> Problem
The lines needed are those from the start of the records through the line holding "the GSEA figure", each copied exactly.

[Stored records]

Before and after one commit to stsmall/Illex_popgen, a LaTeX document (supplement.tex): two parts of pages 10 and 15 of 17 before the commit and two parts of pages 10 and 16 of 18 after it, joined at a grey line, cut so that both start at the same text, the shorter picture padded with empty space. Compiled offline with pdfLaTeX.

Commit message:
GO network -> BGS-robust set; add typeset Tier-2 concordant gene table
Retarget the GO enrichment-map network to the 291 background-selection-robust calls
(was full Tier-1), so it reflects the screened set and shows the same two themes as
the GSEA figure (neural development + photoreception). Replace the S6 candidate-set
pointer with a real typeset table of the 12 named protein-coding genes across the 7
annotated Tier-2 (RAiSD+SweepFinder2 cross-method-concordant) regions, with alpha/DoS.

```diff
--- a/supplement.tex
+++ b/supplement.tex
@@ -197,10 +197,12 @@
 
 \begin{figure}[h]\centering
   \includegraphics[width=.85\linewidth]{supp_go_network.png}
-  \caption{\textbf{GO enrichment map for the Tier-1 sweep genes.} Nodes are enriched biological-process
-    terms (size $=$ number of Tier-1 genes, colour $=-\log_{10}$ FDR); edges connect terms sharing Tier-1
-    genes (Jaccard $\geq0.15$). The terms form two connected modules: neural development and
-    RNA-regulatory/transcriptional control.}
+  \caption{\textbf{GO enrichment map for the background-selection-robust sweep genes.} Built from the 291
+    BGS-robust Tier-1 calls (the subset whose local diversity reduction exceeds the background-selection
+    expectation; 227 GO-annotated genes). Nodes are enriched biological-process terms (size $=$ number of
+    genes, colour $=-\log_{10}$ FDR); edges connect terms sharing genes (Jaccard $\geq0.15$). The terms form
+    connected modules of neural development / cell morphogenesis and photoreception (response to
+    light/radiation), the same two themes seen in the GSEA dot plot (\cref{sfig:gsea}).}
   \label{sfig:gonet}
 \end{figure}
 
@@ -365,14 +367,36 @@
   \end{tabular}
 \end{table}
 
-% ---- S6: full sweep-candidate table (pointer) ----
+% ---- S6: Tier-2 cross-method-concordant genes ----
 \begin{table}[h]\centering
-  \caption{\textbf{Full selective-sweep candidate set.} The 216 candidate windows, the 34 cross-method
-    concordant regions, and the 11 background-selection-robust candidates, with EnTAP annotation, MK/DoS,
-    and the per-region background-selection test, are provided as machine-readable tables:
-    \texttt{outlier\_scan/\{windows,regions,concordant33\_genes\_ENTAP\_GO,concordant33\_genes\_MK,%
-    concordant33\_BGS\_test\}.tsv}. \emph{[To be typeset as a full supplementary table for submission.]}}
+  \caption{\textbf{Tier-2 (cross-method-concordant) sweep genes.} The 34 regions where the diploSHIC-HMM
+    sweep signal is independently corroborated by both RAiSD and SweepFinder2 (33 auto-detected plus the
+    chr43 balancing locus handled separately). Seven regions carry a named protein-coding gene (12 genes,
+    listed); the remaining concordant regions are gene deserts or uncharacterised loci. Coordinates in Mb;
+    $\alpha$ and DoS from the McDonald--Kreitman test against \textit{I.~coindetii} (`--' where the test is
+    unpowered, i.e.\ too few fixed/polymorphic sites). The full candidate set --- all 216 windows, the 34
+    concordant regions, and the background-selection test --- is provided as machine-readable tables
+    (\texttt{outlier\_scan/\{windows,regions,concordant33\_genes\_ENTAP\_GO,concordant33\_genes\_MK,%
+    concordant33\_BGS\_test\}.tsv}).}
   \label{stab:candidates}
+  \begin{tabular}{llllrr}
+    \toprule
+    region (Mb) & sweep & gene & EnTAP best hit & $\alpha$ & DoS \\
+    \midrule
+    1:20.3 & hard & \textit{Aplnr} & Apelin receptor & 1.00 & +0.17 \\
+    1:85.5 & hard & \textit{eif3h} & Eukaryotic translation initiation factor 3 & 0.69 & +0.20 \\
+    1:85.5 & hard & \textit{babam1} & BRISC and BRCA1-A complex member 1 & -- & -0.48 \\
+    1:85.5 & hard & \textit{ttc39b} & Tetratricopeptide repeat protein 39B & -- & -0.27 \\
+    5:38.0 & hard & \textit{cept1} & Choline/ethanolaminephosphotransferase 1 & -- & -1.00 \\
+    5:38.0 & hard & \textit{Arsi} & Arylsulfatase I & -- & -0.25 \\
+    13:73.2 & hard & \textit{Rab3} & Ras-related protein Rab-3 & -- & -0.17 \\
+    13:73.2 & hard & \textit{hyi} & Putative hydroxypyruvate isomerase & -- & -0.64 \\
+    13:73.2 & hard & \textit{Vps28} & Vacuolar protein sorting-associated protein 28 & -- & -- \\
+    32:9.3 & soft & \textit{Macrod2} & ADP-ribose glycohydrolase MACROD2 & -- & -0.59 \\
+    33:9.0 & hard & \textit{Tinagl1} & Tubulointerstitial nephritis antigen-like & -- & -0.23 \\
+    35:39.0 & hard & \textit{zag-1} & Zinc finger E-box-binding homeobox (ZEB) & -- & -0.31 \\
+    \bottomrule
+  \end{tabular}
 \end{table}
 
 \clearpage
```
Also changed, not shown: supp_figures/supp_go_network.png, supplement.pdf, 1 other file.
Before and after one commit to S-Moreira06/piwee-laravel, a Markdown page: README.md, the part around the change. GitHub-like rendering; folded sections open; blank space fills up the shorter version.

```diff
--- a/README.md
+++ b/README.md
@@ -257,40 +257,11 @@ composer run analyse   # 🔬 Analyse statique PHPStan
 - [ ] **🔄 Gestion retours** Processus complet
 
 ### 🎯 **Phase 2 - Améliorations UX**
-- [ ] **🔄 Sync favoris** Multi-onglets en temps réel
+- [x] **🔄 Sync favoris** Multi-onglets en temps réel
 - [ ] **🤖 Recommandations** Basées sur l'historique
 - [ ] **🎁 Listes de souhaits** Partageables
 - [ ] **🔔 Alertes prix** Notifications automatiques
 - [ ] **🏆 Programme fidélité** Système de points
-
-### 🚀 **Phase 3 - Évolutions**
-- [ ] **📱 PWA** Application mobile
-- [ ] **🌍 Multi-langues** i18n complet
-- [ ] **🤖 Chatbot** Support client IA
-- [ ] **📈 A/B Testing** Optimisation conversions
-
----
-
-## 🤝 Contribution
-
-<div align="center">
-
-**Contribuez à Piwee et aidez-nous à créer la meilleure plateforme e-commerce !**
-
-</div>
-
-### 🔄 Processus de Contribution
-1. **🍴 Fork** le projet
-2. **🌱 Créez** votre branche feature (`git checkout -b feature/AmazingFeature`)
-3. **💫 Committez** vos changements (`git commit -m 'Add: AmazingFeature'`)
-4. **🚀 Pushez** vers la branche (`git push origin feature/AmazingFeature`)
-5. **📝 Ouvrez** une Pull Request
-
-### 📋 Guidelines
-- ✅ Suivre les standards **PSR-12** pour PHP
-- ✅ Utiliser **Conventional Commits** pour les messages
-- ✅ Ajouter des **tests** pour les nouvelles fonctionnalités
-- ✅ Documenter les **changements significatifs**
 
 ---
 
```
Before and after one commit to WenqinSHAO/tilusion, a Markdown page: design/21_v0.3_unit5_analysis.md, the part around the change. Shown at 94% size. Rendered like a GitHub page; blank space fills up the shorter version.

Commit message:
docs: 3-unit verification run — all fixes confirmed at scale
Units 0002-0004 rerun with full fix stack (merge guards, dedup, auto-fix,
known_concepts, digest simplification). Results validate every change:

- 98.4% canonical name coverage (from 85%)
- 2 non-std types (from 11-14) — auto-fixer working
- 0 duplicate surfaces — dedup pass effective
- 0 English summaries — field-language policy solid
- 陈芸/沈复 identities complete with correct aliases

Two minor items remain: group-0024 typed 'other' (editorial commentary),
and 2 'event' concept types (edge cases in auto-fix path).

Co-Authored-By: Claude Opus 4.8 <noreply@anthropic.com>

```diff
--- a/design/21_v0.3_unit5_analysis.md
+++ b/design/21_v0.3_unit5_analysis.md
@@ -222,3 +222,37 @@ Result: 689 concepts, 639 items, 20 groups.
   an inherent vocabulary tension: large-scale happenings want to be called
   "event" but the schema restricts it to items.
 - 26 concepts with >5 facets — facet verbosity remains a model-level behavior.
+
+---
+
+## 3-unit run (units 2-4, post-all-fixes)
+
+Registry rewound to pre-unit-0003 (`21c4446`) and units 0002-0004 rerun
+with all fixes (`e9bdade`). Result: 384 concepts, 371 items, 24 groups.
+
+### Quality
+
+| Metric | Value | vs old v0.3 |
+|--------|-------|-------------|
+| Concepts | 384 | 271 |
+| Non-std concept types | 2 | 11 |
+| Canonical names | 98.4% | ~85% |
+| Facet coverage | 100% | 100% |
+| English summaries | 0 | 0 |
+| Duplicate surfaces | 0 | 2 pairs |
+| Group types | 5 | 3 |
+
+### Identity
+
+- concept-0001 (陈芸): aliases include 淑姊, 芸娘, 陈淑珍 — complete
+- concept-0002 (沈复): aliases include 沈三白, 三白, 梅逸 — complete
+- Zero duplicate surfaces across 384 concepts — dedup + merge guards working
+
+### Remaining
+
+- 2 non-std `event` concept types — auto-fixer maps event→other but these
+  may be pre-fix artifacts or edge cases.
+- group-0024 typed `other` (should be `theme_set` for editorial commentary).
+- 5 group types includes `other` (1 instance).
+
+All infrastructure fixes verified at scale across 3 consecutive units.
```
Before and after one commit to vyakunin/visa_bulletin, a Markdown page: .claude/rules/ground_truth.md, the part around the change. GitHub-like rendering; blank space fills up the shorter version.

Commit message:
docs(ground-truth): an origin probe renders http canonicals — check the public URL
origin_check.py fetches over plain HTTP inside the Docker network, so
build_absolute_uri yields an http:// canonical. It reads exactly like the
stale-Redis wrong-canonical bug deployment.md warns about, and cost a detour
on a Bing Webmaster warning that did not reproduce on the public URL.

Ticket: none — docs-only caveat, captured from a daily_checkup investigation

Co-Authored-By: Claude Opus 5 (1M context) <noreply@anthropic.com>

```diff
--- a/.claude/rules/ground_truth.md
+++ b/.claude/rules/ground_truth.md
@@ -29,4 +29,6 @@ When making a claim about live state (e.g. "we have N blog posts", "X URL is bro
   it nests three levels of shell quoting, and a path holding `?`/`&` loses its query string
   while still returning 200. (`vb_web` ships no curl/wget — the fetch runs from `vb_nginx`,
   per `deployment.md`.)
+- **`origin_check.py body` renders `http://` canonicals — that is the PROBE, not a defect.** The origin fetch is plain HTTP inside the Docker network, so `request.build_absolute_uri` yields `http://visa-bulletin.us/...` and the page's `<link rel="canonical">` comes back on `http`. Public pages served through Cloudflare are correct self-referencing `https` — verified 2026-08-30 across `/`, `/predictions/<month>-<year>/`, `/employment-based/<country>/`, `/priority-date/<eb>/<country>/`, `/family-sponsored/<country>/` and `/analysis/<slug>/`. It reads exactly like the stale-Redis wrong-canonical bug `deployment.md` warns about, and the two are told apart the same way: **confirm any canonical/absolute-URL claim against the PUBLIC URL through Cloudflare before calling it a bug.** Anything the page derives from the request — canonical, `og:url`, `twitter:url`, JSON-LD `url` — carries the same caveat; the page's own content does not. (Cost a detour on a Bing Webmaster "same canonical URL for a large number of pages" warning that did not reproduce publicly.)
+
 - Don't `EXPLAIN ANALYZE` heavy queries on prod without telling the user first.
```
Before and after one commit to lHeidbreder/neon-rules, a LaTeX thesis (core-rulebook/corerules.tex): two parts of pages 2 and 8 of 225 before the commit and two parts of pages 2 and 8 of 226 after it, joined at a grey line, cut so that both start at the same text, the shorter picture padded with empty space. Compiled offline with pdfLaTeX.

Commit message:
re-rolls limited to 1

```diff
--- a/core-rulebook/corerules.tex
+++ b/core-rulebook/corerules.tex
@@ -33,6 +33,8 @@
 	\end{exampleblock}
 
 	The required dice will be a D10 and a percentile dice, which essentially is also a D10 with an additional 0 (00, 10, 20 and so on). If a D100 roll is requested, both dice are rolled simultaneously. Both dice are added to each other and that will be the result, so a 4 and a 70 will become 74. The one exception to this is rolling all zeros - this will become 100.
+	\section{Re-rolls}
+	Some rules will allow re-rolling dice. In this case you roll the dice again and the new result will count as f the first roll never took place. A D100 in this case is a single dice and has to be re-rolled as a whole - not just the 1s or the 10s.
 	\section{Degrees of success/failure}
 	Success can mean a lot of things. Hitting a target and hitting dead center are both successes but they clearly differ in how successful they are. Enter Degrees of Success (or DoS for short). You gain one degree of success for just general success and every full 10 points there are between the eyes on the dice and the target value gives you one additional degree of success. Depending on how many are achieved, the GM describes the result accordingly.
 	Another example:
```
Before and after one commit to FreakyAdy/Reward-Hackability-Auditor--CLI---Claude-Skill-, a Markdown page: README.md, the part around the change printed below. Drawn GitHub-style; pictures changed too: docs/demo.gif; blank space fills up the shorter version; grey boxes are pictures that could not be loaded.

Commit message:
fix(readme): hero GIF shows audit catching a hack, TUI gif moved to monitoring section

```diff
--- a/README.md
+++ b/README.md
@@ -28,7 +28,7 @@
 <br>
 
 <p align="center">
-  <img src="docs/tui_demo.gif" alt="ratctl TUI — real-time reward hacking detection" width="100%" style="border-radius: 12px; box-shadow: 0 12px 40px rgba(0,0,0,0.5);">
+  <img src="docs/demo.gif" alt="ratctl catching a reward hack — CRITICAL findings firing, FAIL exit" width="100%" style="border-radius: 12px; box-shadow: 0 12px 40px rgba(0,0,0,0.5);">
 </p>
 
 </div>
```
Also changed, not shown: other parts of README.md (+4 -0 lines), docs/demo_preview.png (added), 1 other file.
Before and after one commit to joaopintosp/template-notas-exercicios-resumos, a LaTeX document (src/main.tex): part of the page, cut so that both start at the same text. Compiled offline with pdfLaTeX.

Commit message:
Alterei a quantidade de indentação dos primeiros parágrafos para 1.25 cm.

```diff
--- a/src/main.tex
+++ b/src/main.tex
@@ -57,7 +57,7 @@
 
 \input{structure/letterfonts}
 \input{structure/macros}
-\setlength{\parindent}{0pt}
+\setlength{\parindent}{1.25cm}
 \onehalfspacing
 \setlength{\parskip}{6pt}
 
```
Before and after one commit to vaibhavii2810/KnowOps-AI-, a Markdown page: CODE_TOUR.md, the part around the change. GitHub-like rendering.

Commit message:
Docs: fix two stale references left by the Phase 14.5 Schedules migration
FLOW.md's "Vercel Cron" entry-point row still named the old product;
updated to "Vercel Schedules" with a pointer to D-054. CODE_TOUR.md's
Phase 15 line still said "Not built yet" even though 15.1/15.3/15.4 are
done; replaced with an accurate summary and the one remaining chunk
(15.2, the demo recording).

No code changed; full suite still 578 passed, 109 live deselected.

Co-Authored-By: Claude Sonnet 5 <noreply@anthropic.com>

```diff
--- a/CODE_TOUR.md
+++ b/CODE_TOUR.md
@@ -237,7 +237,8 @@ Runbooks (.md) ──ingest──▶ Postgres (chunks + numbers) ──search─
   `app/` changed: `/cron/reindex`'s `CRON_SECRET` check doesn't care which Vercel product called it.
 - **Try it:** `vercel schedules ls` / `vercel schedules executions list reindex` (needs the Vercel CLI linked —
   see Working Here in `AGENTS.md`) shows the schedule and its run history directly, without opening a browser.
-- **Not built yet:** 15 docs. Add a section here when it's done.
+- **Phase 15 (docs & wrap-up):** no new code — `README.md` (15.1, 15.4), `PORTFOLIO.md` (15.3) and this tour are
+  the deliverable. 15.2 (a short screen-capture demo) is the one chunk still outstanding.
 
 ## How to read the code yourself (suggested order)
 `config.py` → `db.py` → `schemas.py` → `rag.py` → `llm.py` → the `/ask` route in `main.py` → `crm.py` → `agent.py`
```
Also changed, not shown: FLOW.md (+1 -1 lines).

> Task response
Before and after one commit to stsmall/Illex_popgen, a LaTeX document (supplement.tex): two parts of pages 10 and 15 of 17 before the commit and two parts of pages 10 and 16 of 18 after it, joined at a grey line, cut so that both start at the same text, the shorter picture padded with empty space. Compiled offline with pdfLaTeX.

Commit message:
GO network -> BGS-robust set; add typeset Tier-2 concordant gene table
Retarget the GO enrichment-map network to the 291 background-selection-robust calls
(was full Tier-1), so it reflects the screened set and shows the same two themes as
the GSEA figure (neural development + photoreception). Replace the S6 candidate-set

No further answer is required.